That goes together with the whole idea about trying to make the film feel very authentic and real. To do so, we all felt, let’s try to avoid green screen, to build everything and shoot it in camera as much as we can. We designed those LED screens, for example, in order to actually have interactive lighting, so that whatever the actors see outside of the windows isn’t just a green screen—and for the camera to capture that. We used that in so many different ways, like with the elevator. When they go up along the rocket, there’s actually a projection outside a window, in combination with the physical effect of our art department lowering beams, so that it looks like they’re traveling up along a rocket. We had to think of every single scene, and also every single shot in those scenes, and in some scenes, we had to do so many types of different shots in order to make it look real.

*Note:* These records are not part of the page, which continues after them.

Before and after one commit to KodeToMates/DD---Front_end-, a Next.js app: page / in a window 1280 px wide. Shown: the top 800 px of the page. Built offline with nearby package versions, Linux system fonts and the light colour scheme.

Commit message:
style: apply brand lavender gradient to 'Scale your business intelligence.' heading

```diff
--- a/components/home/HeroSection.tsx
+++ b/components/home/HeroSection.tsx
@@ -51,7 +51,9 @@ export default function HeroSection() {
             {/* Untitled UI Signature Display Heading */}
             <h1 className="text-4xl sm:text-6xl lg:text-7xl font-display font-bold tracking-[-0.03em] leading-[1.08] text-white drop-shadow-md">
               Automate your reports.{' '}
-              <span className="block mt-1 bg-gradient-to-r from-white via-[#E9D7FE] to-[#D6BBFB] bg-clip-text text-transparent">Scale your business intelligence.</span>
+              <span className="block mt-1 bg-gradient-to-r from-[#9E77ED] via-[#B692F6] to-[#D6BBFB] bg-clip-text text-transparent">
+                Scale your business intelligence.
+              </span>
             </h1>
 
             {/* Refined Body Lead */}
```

In this case, Nathan and Damien really wanted to build this moon set outdoors in a rock quarry, rather than being on stage. Most moon scenes that have been shot are usually on stage and quite small, and this was going to be 500 by 500 feet, which is an insane area. I tried to be positive, of course. It’s a great challenge to try to light that, and I discussed it with my gaffer. We [felt that] the only way to light that would be with multiple shadows, multiple lights. But maybe not.

Universal Pictures

I was trying to think of this 100K lamp that exists, this 100,000 watt lamp. But at that point in prep, it was like, “If they think it’s the best idea to just have a just have a single-source lamp, I think that’s the best idea, too.” A single-source lamp is more important than the distance, but the distance is also important because you don’t want it to be too weird, the shadow. So I did some tests with models and small light panels, and it seemed like two 100Ks stuck very close together at a 500 foot distance would be proper. We did a test up in LA with Luminys and David Pringle; we both felt that the exposure was okay at that distance, and the spread of those lights is perfect—it’s actually 500 feet, so it would cover the area. There would just be a little softer double shadow there, with the two 100Ks. So, then I’m asking him, “What would it take to make a 200K? Could you just make a double strong one, so that we don’t need two bulbs?” That’s so beautiful, right? With the business we’re in, it’s like, “Yeah, why not?” He said he’d think about it, and then he calls me back the next day and says, “You know, you kept me awake all night. I think we can do it. I’ve calculated it, and it looks like it’s going to work.”

Luckily, what was genius about Damien’s idea was that we had three months prep, and he wanted to shoot chronologically, for the actors to do everything in order, with the death of the daughter and so on. They would live with the death of the daughter throughout the film; events happen in order, but we skipped all the space stuff. So, we jumped over the actual interior spacecraft stuff, and left that for the end. That way, special effects could prepare all that footage for the screens that we needed for the space travel. Then, David had time to actually build the lamp. He built two of those 200Ks for us, and they brought a few 100Ks as well, in case. But that was really beautiful, that he could.

This article was printed from